Scratching the surface

Once you get into the habit of thinking about sizes in terms of rems, you'll be well on your way. And once you have the basics down, you can start thinking about the exceptions.

One example of an exception is border widths. Generally speaking, they can be sized using rems without much of an issue. But because they can get really thin, fractional widths become unpredictable. An example of this would be a hamburger menu button. Those are the menu buttons with three lines that are commonly used to open navigation menus. There's one in the video example above. If the lines get too thin, the browser may render them at different thicknesses as an artifact of trying to maximize the rendering of multiple objects in a small viewing area. The way around that would be to give your lines a minimum width in pixel units.

Another example of an exception is column widths. Grid columns typically need to be sized at percentages. For example, if you have a two-column layout, you'd likely want each column to be half the width of the browser window. But if using an elastic layout, you'll also want the widths to freeze at a specific window width. One way to do this is to use viewport width units (vw) which are essentially a percentage of the window width, and then at an elastic width freeze the size using the same formula used above to bootstrap the text sizing.

.column {
    width: 50vw;

@media screen and (min-width: 1200px) {

    .column {
        /* At the elastic window width of 1200 pixels or wider
           use the formula (max-width x column-width / 100)
           which becomes: (1200 * 50 / 100)px */
        width: 600px;

Again, percentages can work well without the breakpoint. But if the grid is for an outer-most container, you'll likely need to use the code above to ensure an elastic behavior. As I wrote previously, this is a basic example, but it shows the logic behind dynamic scaling, with an elastic freeze point.

The SFUMATO framework makes this MUCH simpler, given that its helper classes shorten the code and handle the math, it has a flexbox grid system that handles elastic layouts, it has a color theme system for easily setting and changing colors en masse, and more.

Would this help you too?

If you think that this could help you too, let us know!
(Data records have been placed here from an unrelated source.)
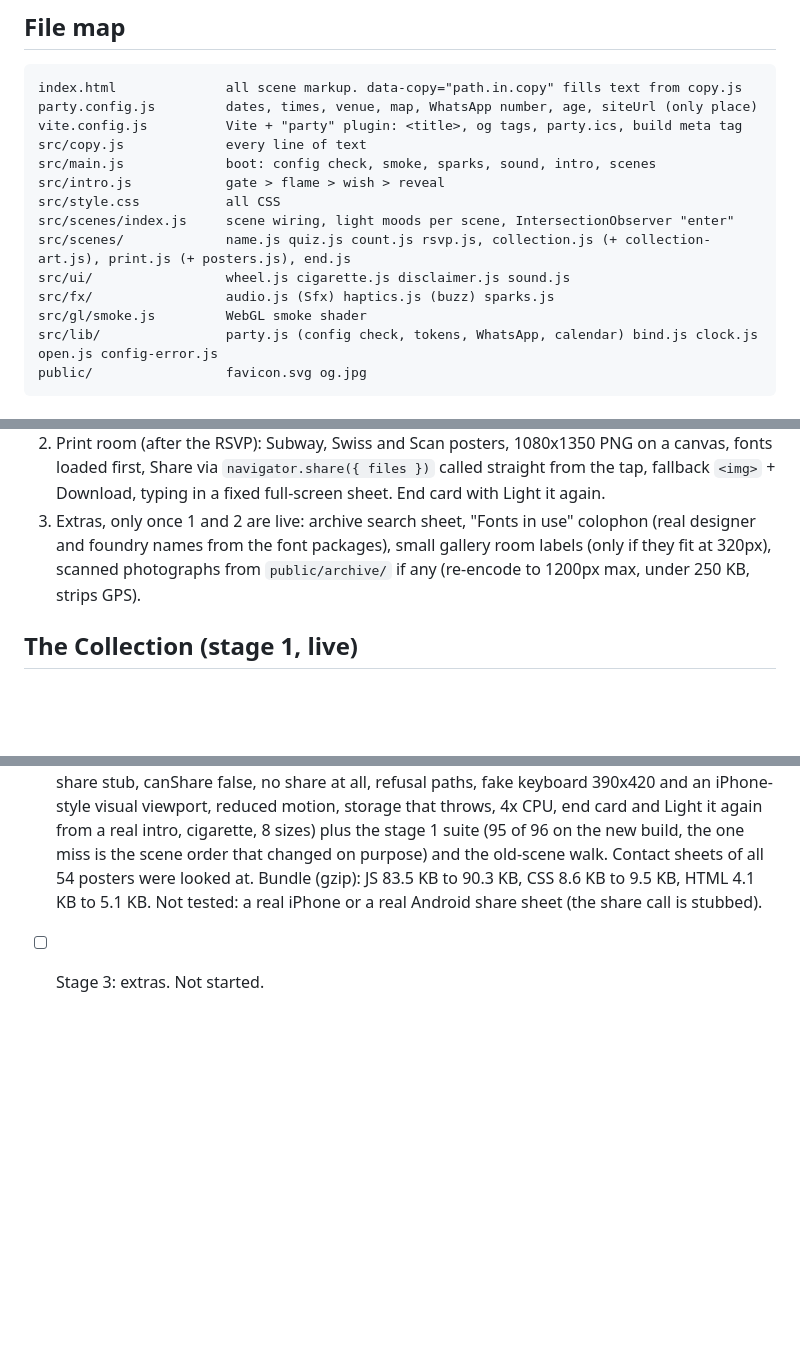
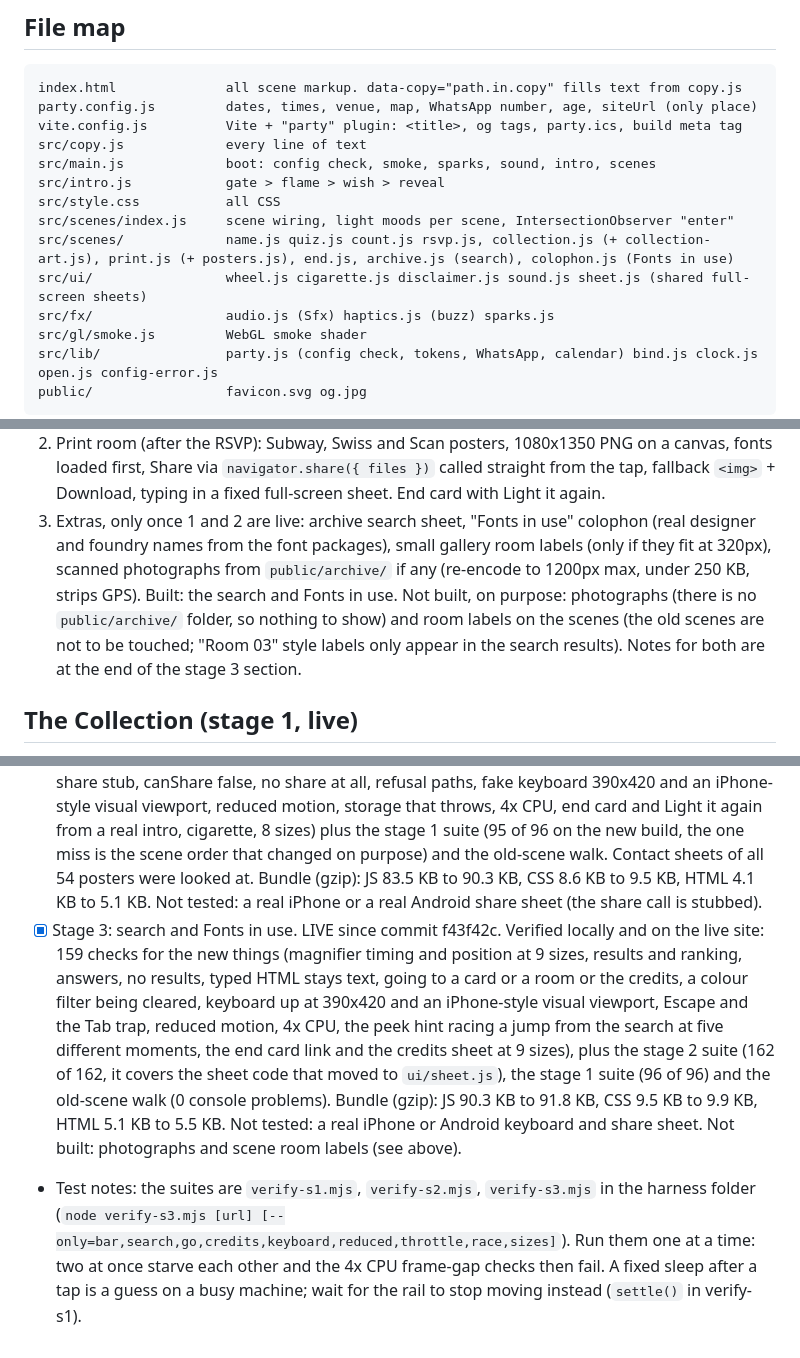
Before and after one commit to malay67/yvbirthday, a Markdown page: .kiro/steering/yuvraj-invite.md, 3 parts joined by grey strips. Drawn GitHub-style; blank space fills up the shorter version.

```diff
--- a/.kiro/steering/yuvraj-invite.md
+++ b/.kiro/steering/yuvraj-invite.md
@@ -54,8 +54,8 @@ src/main.js             boot: config check, smoke, sparks, sound, intro, scenes
 src/intro.js            gate > flame > wish > reveal
 src/style.css           all CSS
 src/scenes/index.js     scene wiring, light moods per scene, IntersectionObserver "enter"
-src/scenes/             name.js quiz.js count.js rsvp.js, collection.js (+ collection-art.js), print.js (+ posters.js), end.js
-src/ui/                 wheel.js cigarette.js disclaimer.js sound.js
+src/scenes/             name.js quiz.js count.js rsvp.js, collection.js (+ collection-art.js), print.js (+ posters.js), end.js, archive.js (search), colophon.js (Fonts in use)
+src/ui/                 wheel.js cigarette.js disclaimer.js sound.js sheet.js (shared full-screen sheets)
 src/fx/                 audio.js (Sfx) haptics.js (buzz) sparks.js
 src/gl/smoke.js         WebGL smoke shader
 src/lib/                party.js (config check, tokens, WhatsApp, calendar) bind.js clock.js open.js config-error.js
@@ -96,6 +96,7 @@ Old flows (wheel, flame, blow twice, reveal, every scene, all quiz answers, coun
 1. The Yuvraj Collection (after the Quiz): swipeable object records, Collect (punch hole, saved in localStorage, shown on the ticket stub, one extra line in the WhatsApp RSVP), explore by colour (GSAP Flip), Shuffle.
 2. Print room (after the RSVP): Subway, Swiss and Scan posters, 1080x1350 PNG on a canvas, fonts loaded first, Share via `navigator.share({ files })` called straight from the tap, fallback `<img>` + Download, typing in a fixed full-screen sheet. End card with Light it again.
 3. Extras, only once 1 and 2 are live: archive search sheet, "Fonts in use" colophon (real designer and foundry names from the font packages), small gallery room labels (only if they fit at 320px), scanned photographs from `public/archive/` if any (re-encode to 1200px max, under 250 KB, strips GPS).
+   Built: the search and Fonts in use. Not built, on purpose: photographs (there is no `public/archive/` folder, so nothing to show) and room labels on the scenes (the old scenes are not to be touched; "Room 03" style labels only appear in the search results). Notes for both are at the end of the stage 3 section.
 
 ## The Collection (stage 1, live)
 
@@ -125,4 +141,5 @@ Update this after every stage so a new chat can pick up.
 - [x] Handover done. Tag `live-v1` pushed to origin (rollback point, commit 63643af).
 - [x] Stage 1: Collection. LIVE since commit e7308fc. Verified locally and on live (96 checks: cards, collect, reload, stub, WhatsApp line, 5 colours, Show all, shuffle, keys, real touch swipes, reduced motion, no storage, 4x CPU, cigarette, old flows at 390x844 and 360x640). Bundle before/after (gzip): JS 70.4 KB to 83.5 KB, CSS 6.6 KB to 8.6 KB, HTML 3.4 KB to 4.1 KB.
 - [x] Stage 2: Print room and end card. LIVE since commit 2a88846. Verified locally and on live: 162 checks (structure, 3 looks x 18 lines, own line and name, 40/24 caps, emoji and 34-letter word, share stub, canShare false, no share at all, refusal paths, fake keyboard 390x420 and an iPhone-style visual viewport, reduced motion, storage that throws, 4x CPU, end card and Light it again from a real intro, cigarette, 8 sizes) plus the stage 1 suite (95 of 96 on the new build, the one miss is the scene order that changed on purpose) and the old-scene walk. Contact sheets of all 54 posters were looked at. Bundle (gzip): JS 83.5 KB to 90.3 KB, CSS 8.6 KB to 9.5 KB, HTML 4.1 KB to 5.1 KB. Not tested: a real iPhone or a real Android share sheet (the share call is stubbed).
-- [ ] Stage 3: extras. Not started.
+- [x] Stage 3: search and Fonts in use. LIVE since commit f43f42c. Verified locally and on the live site: 159 checks for the new things (magnifier timing and position at 9 sizes, results and ranking, answers, no results, typed HTML stays text, going to a card or a room or the credits, a colour filter being cleared, keyboard up at 390x420 and an iPhone-style visual viewport, Escape and the Tab trap, reduced motion, 4x CPU, the peek hint racing a jump from the search at five different moments, the end card link and the credits sheet at 9 sizes), plus the stage 2 suite (162 of 162, it covers the sheet code that moved to `ui/sheet.js`), the stage 1 suite (96 of 96) and the old-scene walk (0 console problems). Bundle (gzip): JS 90.3 KB to 91.8 KB, CSS 9.5 KB to 9.9 KB, HTML 5.1 KB to 5.5 KB. Not tested: a real iPhone or Android keyboard and share sheet. Not built: photographs and scene room labels (see above).
+- Test notes: the suites are `verify-s1.mjs`, `verify-s2.mjs`, `verify-s3.mjs` in the harness folder (`node verify-s3.mjs [url] [--only=bar,search,go,credits,keyboard,reduced,throttle,race,sizes]`). Run them one at a time: two at once starve each other and the 4x CPU frame-gap checks then fail. A fixed sleep after a tap is a guess on a busy machine; wait for the rail to stop moving instead (`settle()` in verify-s1).
```
Also changed, not shown: other parts of .kiro/steering/yuvraj-invite.md (+15 -0 lines).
Just use the contact form below, or visit our contact page to reach out and tell us how we can help. We even have a public slack workspace you can join free, for longer conversations.

Article last updated on 7/11/2018